** STUDY MATERIAL follows **
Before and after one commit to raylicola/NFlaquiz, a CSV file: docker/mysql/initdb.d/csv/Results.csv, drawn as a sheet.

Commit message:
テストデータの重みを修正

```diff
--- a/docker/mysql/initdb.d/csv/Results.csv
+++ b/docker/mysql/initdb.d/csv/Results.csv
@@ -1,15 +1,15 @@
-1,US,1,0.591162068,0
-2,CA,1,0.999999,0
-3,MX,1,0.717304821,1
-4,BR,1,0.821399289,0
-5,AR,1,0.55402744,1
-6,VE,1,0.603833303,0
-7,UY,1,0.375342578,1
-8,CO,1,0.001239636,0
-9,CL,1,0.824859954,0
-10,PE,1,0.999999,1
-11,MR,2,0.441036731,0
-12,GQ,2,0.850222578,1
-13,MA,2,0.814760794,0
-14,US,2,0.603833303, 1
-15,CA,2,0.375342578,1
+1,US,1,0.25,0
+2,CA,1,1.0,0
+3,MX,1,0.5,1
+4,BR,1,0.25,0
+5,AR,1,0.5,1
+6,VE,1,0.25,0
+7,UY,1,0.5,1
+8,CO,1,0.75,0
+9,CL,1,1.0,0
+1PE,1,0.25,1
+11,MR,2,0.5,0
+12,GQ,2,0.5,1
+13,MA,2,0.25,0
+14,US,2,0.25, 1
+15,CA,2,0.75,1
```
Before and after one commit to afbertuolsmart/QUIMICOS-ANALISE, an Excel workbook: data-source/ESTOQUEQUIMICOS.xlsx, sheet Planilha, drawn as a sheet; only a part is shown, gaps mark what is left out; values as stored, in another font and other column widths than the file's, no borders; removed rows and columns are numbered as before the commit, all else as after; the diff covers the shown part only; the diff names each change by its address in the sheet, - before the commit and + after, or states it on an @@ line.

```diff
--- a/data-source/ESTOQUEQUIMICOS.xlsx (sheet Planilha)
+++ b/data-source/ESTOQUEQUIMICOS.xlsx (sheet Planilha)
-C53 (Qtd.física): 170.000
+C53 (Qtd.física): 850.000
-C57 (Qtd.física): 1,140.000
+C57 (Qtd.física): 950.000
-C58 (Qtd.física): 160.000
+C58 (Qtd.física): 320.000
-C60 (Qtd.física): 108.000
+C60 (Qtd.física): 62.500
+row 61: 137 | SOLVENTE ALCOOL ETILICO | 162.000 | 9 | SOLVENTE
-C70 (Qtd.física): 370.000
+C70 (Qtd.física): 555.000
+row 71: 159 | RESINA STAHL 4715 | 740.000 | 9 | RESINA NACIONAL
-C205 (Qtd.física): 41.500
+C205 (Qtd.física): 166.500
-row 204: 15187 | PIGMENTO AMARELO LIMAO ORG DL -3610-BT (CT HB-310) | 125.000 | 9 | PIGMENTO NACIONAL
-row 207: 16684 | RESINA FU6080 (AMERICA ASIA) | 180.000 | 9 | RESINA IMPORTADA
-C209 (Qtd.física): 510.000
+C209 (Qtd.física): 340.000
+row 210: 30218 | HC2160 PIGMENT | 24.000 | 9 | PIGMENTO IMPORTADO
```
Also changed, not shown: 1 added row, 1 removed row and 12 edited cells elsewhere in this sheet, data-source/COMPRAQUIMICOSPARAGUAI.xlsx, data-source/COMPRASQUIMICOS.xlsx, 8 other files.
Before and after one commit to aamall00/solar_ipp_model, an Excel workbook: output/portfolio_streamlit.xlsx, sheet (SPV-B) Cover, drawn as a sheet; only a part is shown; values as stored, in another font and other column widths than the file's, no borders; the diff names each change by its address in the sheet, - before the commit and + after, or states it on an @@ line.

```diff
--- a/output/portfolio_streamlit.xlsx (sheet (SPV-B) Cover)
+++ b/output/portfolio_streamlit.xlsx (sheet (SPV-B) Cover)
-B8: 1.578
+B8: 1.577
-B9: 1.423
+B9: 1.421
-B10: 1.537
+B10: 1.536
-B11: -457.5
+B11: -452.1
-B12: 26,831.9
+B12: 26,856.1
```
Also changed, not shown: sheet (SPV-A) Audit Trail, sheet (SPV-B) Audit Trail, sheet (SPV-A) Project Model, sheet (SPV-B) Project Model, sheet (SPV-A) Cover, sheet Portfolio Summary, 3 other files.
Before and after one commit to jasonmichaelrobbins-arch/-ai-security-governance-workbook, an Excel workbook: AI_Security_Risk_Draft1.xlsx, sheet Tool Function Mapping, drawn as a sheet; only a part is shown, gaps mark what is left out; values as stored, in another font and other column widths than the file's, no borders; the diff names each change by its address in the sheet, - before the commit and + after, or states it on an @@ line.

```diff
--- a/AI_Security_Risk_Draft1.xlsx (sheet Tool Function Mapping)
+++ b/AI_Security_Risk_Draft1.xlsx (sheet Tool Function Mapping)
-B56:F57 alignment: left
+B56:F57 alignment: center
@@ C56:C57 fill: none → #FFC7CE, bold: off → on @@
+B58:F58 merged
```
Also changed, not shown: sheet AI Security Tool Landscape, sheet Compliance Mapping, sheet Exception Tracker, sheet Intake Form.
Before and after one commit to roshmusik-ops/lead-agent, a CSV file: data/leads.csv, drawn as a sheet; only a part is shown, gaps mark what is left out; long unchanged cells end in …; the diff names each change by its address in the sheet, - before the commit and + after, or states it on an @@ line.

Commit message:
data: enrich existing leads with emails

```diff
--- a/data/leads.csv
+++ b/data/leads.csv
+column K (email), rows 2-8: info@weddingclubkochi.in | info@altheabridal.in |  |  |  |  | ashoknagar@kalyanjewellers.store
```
** End of STUDY MATERIAL **
**TASK GOAL:** The records above should be repeated in full, exactly as given.

**ANSWER TO THE EXERCISE:**
Before and after one commit to raylicola/NFlaquiz, a CSV file: docker/mysql/initdb.d/csv/Results.csv, drawn as a sheet.

Commit message:
テストデータの重みを修正

```diff
--- a/docker/mysql/initdb.d/csv/Results.csv
+++ b/docker/mysql/initdb.d/csv/Results.csv
@@ -1,15 +1,15 @@
-1,US,1,0.591162068,0
-2,CA,1,0.999999,0
-3,MX,1,0.717304821,1
-4,BR,1,0.821399289,0
-5,AR,1,0.55402744,1
-6,VE,1,0.603833303,0
-7,UY,1,0.375342578,1
-8,CO,1,0.001239636,0
-9,CL,1,0.824859954,0
-10,PE,1,0.999999,1
-11,MR,2,0.441036731,0
-12,GQ,2,0.850222578,1
-13,MA,2,0.814760794,0
-14,US,2,0.603833303, 1
-15,CA,2,0.375342578,1
+1,US,1,0.25,0
+2,CA,1,1.0,0
+3,MX,1,0.5,1
+4,BR,1,0.25,0
+5,AR,1,0.5,1
+6,VE,1,0.25,0
+7,UY,1,0.5,1
+8,CO,1,0.75,0
+9,CL,1,1.0,0
+1PE,1,0.25,1
+11,MR,2,0.5,0
+12,GQ,2,0.5,1
+13,MA,2,0.25,0
+14,US,2,0.25, 1
+15,CA,2,0.75,1
```
Before and after one commit to afbertuolsmart/QUIMICOS-ANALISE, an Excel workbook: data-source/ESTOQUEQUIMICOS.xlsx, sheet Planilha, drawn as a sheet; only a part is shown, gaps mark what is left out; values as stored, in another font and other column widths than the file's, no borders; removed rows and columns are numbered as before the commit, all else as after; the diff covers the shown part only; the diff names each change by its address in the sheet, - before the commit and + after, or states it on an @@ line.

```diff
--- a/data-source/ESTOQUEQUIMICOS.xlsx (sheet Planilha)
+++ b/data-source/ESTOQUEQUIMICOS.xlsx (sheet Planilha)
-C53 (Qtd.física): 170.000
+C53 (Qtd.física): 850.000
-C57 (Qtd.física): 1,140.000
+C57 (Qtd.física): 950.000
-C58 (Qtd.física): 160.000
+C58 (Qtd.física): 320.000
-C60 (Qtd.física): 108.000
+C60 (Qtd.física): 62.500
+row 61: 137 | SOLVENTE ALCOOL ETILICO | 162.000 | 9 | SOLVENTE
-C70 (Qtd.física): 370.000
+C70 (Qtd.física): 555.000
+row 71: 159 | RESINA STAHL 4715 | 740.000 | 9 | RESINA NACIONAL
-C205 (Qtd.física): 41.500
+C205 (Qtd.física): 166.500
-row 204: 15187 | PIGMENTO AMARELO LIMAO ORG DL -3610-BT (CT HB-310) | 125.000 | 9 | PIGMENTO NACIONAL
-row 207: 16684 | RESINA FU6080 (AMERICA ASIA) | 180.000 | 9 | RESINA IMPORTADA
-C209 (Qtd.física): 510.000
+C209 (Qtd.física): 340.000
+row 210: 30218 | HC2160 PIGMENT | 24.000 | 9 | PIGMENTO IMPORTADO
```
Also changed, not shown: 1 added row, 1 removed row and 12 edited cells elsewhere in this sheet, data-source/COMPRAQUIMICOSPARAGUAI.xlsx, data-source/COMPRASQUIMICOS.xlsx, 8 other files.
Before and after one commit to aamall00/solar_ipp_model, an Excel workbook: output/portfolio_streamlit.xlsx, sheet (SPV-B) Cover, drawn as a sheet; only a part is shown; values as stored, in another font and other column widths than the file's, no borders; the diff names each change by its address in the sheet, - before the commit and + after, or states it on an @@ line.

```diff
--- a/output/portfolio_streamlit.xlsx (sheet (SPV-B) Cover)
+++ b/output/portfolio_streamlit.xlsx (sheet (SPV-B) Cover)
-B8: 1.578
+B8: 1.577
-B9: 1.423
+B9: 1.421
-B10: 1.537
+B10: 1.536
-B11: -457.5
+B11: -452.1
-B12: 26,831.9
+B12: 26,856.1
```
Also changed, not shown: sheet (SPV-A) Audit Trail, sheet (SPV-B) Audit Trail, sheet (SPV-A) Project Model, sheet (SPV-B) Project Model, sheet (SPV-A) Cover, sheet Portfolio Summary, 3 other files.
Before and after one commit to jasonmichaelrobbins-arch/-ai-security-governance-workbook, an Excel workbook: AI_Security_Risk_Draft1.xlsx, sheet Tool Function Mapping, drawn as a sheet; only a part is shown, gaps mark what is left out; values as stored, in another font and other column widths than the file's, no borders; the diff names each change by its address in the sheet, - before the commit and + after, or states it on an @@ line.

```diff
--- a/AI_Security_Risk_Draft1.xlsx (sheet Tool Function Mapping)
+++ b/AI_Security_Risk_Draft1.xlsx (sheet Tool Function Mapping)
-B56:F57 alignment: left
+B56:F57 alignment: center
@@ C56:C57 fill: none → #FFC7CE, bold: off → on @@
+B58:F58 merged
```
Also changed, not shown: sheet AI Security Tool Landscape, sheet Compliance Mapping, sheet Exception Tracker, sheet Intake Form.
Before and after one commit to roshmusik-ops/lead-agent, a CSV file: data/leads.csv, drawn as a sheet; only a part is shown, gaps mark what is left out; long unchanged cells end in …; the diff names each change by its address in the sheet, - before the commit and + after, or states it on an @@ line.

Commit message:
data: enrich existing leads with emails

```diff
--- a/data/leads.csv
+++ b/data/leads.csv
+column K (email), rows 2-8: info@weddingclubkochi.in | info@altheabridal.in |  |  |  |  | ashoknagar@kalyanjewellers.store
```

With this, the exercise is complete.